Crooker: Getting it right. Making the poem in your head live up to the poem on the page.
Mike: Did you ever regret becoming a poet and not a fiction writer? If nothing else, the money would come easier as a fiction writer.
Crooker: Money means very little to me, so that part's not an issue. There have been times when I've wished I wrote fiction because it's more publishable, but now that I'm writing reviews of poetry books, for which there really is a need, it doesn't give me nearly the pleasure that writing a poem does. Nor is it as satisfying when one is accepted. I guess I've got one life to live and one genre in which to write.
Mike: Could you imagine a life without writing?
Crooker: No. At this point, it would seem to me like a life without breathing. It’s not like I’m putting words on a page every day. I have times when things don’t come out very well, or there’s nothing I want to write about. And some poems are simply Dead on Arrival, don’t ever get off the ground, or get up and dance. You have to develop a sense of not only what’s good and bad in other people’s work, but also what’s good and bad in your own work.
For more info on Ms. Crooker, please visit http://www.barbaracrooker.com/
DEMETERIt was November, when my middle daughter
descended to the underworld.

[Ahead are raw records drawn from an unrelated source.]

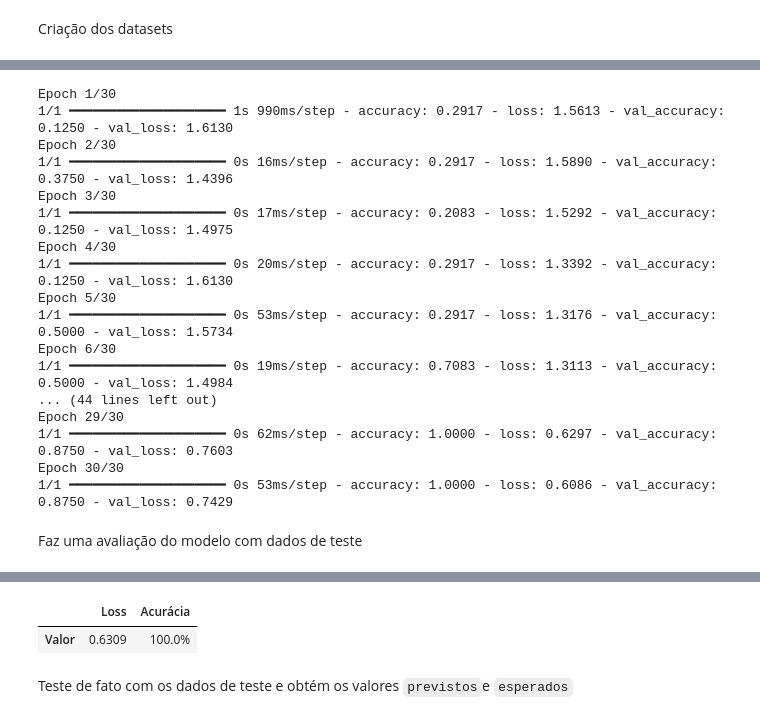
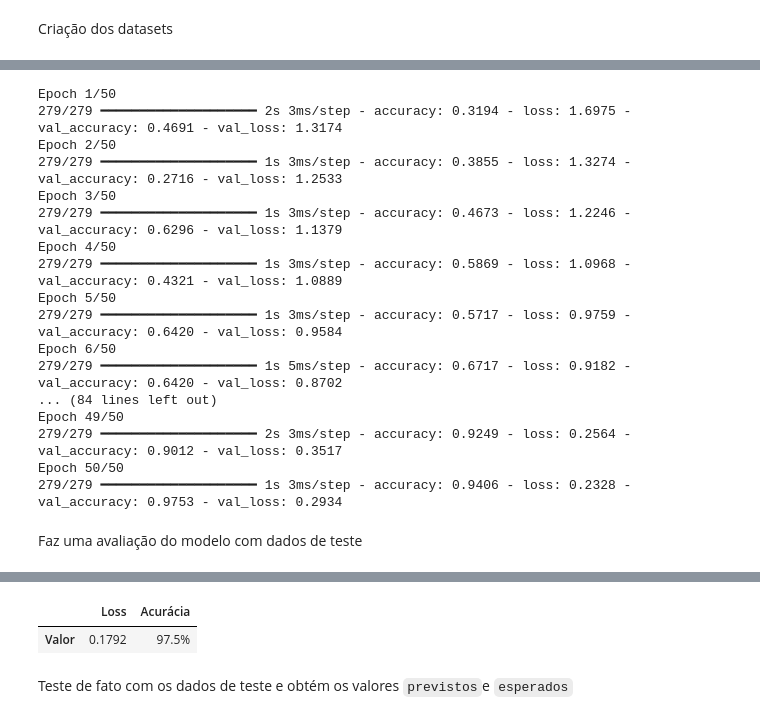
Before and after one commit to pelegrinoo/TinyML_ArdNanBLE33, a Jupyter notebook: Arduino_TinyML.ipynb, the cells around one changed output, grey strips where cells are left out. Drawn from its saved outputs; the diff is of its cells as text; code cells hidden in the pictures.

```diff
--- a/Arduino_TinyML.ipynb
+++ b/Arduino_TinyML.ipynb
@@ -270,6 +300,10 @@ taxa_aprendizado = 0.001
+# %%
+batch_size_Adam = 1
+epocas_Adam = 50
+taxa_aprendizado_Adam = 0.001
 # %% [markdown]
 Criação dos datasets
 # %%
-dataset_train = create_dataset(X_train, y_train, batch_size)
-dataset_test = create_dataset(X_test, y_test, batch_size)
-dataset_validate = create_dataset(X_validate, y_validate, batch_size)
+dataset_train_Adam    = create_dataset(X_train,    y_train,    batch_size_Adam)
+dataset_test_Adam     = create_dataset(X_test,     y_test,     batch_size_Adam)
+dataset_validate_Adam = create_dataset(X_validate, y_validate, batch_size_Adam)
@@ -288,15 +314,17 @@ warnings.filterwarnings("ignore", category=UserWarning)
 
 DNN_model_Adam = tf.keras.models.Sequential([
 
+    tf.keras.layers.Input(shape = (X_train.shape[1],)),
+
     # Construção dos neurônios
-    tf.keras.layers.Dense(128, activation = 'relu', input_shape = (X_train.shape[1],)),
-    tf.keras.layers.Dense(len(gestos), activation = 'softmax')
+    tf.keras.layers.Dense(128, activation = 'relu'),
+    tf.keras.layers.Dense(y_train.shape[1], activation = 'softmax')
 
 ])
 
 DNN_model_Adam.compile(
 
-    optimizer = tf.keras.optimizers.Adam(learning_rate = taxa_aprendizado),
+    optimizer = tf.keras.optimizers.Adam(learning_rate = taxa_aprendizado_Adam),
     loss = tf.keras.losses.CategoricalCrossentropy(),
     metrics = ['accuracy']
 
@@ -318,41 +346,41 @@ Model: "sequential_7"
 # %%
 history_DNN_Adam = DNN_model_Adam.fit(
 
-    dataset_train,
-    validation_data = dataset_validate,
-    epochs = epocas
+    dataset_train_Adam,
+    validation_data = dataset_validate_Adam,
+    epochs = epocas_Adam
 
 )
 # %% [output]
-Epoch 1/30
-1/1 ━━━━━━━━━━━━━━━━━━━━ 1s 990ms/step - accuracy: 0.2917 - loss: 1.5613 - val_accuracy: 0.1250 - val_loss: 1.6130
-Epoch 2/30
-1/1 ━━━━━━━━━━━━━━━━━━━━ 0s 16ms/step - accuracy: 0.2917 - loss: 1.5890 - val_accuracy: 0.3750 - val_loss: 1.4396
-Epoch 3/30
-1/1 ━━━━━━━━━━━━━━━━━━━━ 0s 17ms/step - accuracy: 0.2083 - loss: 1.5292 - val_accuracy: 0.1250 - val_loss: 1.4975
-Epoch 4/30
-1/1 ━━━━━━━━━━━━━━━━━━━━ 0s 20ms/step - accuracy: 0.2917 - loss: 1.3392 - val_accuracy: 0.1250 - val_loss: 1.6130
-Epoch 5/30
-1/1 ━━━━━━━━━━━━━━━━━━━━ 0s 53ms/step - accuracy: 0.2917 - loss: 1.3176 - val_accuracy: 0.5000 - val_loss: 1.5734
-Epoch 6/30
-1/1 ━━━━━━━━━━━━━━━━━━━━ 0s 19ms/step - accuracy: 0.7083 - loss: 1.3113 - val_accuracy: 0.5000 - val_loss: 1.4984
-... (44 lines left out)
-Epoch 29/30
-1/1 ━━━━━━━━━━━━━━━━━━━━ 0s 62ms/step - accuracy: 1.0000 - loss: 0.6297 - val_accuracy: 0.8750 - val_loss: 0.7603
-Epoch 30/30
-1/1 ━━━━━━━━━━━━━━━━━━━━ 0s 53ms/step - accuracy: 1.0000 - loss: 0.6086 - val_accuracy: 0.8750 - val_loss: 0.7429
+Epoch 1/50
+279/279 ━━━━━━━━━━━━━━━━━━━━ 2s 3ms/step - accuracy: 0.3194 - loss: 1.6975 - val_accuracy: 0.4691 - val_loss: 1.3174
+Epoch 2/50
+279/279 ━━━━━━━━━━━━━━━━━━━━ 1s 3ms/step - accuracy: 0.3855 - loss: 1.3274 - val_accuracy: 0.2716 - val_loss: 1.2533
+Epoch 3/50
+279/279 ━━━━━━━━━━━━━━━━━━━━ 1s 3ms/step - accuracy: 0.4673 - loss: 1.2246 - val_accuracy: 0.6296 - val_loss: 1.1379
+Epoch 4/50
+279/279 ━━━━━━━━━━━━━━━━━━━━ 1s 3ms/step - accuracy: 0.5869 - loss: 1.0968 - val_accuracy: 0.4321 - val_loss: 1.0889
+Epoch 5/50
+279/279 ━━━━━━━━━━━━━━━━━━━━ 1s 3ms/step - accuracy: 0.5717 - loss: 0.9759 - val_accuracy: 0.6420 - val_loss: 0.9584
+Epoch 6/50
+279/279 ━━━━━━━━━━━━━━━━━━━━ 1s 5ms/step - accuracy: 0.6717 - loss: 0.9182 - val_accuracy: 0.6420 - val_loss: 0.8702
+... (84 lines left out)
+Epoch 49/50
+279/279 ━━━━━━━━━━━━━━━━━━━━ 2s 3ms/step - accuracy: 0.9249 - loss: 0.2564 - val_accuracy: 0.9012 - val_loss: 0.3517
+Epoch 50/50
+279/279 ━━━━━━━━━━━━━━━━━━━━ 1s 3ms/step - accuracy: 0.9406 - loss: 0.2328 - val_accuracy: 0.9753 - val_loss: 0.2934
 # %% [markdown]
 Faz uma avaliação do modelo com dados de teste
 # %%
-dataset_test_loss, dataset_test_accuracy = DNN_model_Adam.evaluate(dataset_test)
+dataset_test_loss_Adam, dataset_test_accuracy_Adam = DNN_model_Adam.evaluate(dataset_test_Adam)
 
-classes = ['Loss', 'Acurácia']
-indices = ['Valor']
-acuracia = np.around(100*dataset_test_accuracy,2)
+classes_Adam = ['Loss', 'Acurácia']
+indices_Adam = ['Valor']
+acuracia_Adam = np.around(100*dataset_test_accuracy_Adam,2)
 
-dados_tab = [[np.around(dataset_test_loss,4), f'{np.around(100*dataset_test_accuracy,2)}%']]
+dados_tab_Adam = [[np.around(dataset_test_loss_Adam,4), f'{np.around(100*dataset_test_accuracy_Adam,2)}%']]
 
-tabela = pd.DataFrame(dados_tab, index = indices, columns = classes)
+tabela_Adam = pd.DataFrame(dados_tab_Adam, index = indices_Adam, columns = classes_Adam)
 
-display(tabela)
+display(tabela_Adam)
 # %% [output]
@@ -360,5 +388,5 @@ display(tabela)
 |  | Loss | Acurácia |
-| Valor | 0.6309 | 100.0% |
+| Valor | 0.1792 | 97.5% |
 # %% [markdown]
 Teste de fato com os dados de teste e obtém os valores `previstos`e `esperados`
 # %%
```
Also changed, not shown: parts of 55 cells of this notebook.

She fell
off her horse straight into Coma’s arms.
He dragged her down, wrapped her in a sleep
so deep I thought I would never see her again.
Each day, the light grew dimmer, as Earth
moved away from sun. I was not writing this story;
no one knew the ending, not even the neurosurgeons,
with their fancy machines. Every twenty-four
hours she slipped further away. I called
and called her name, offered to trade places,
ate six pomegranate seeds, their bleeding garnets
tart on the tongue. Her classmates took
their SATs, wrote their entrance essays. She
slipped down into the darkness, another level
deeper. I was ready to deliver her to college,
watch her disappear into a red brick dorm, green
trees waving their arms in welcome. Not this,
season without ending, where switches changed
the darkness to light, and breath was forced
through tubes and machines, their steady hum
the only music of the dim room. The shadows
under her eyes turned blue-violet, and pneumonia
filled her lungs.
And then, one morning, slight as the shift
from winter to spring, her eyelids fluttered,
and up she swam, a slippery rebirth,
and the light that came into the room
was from a different world.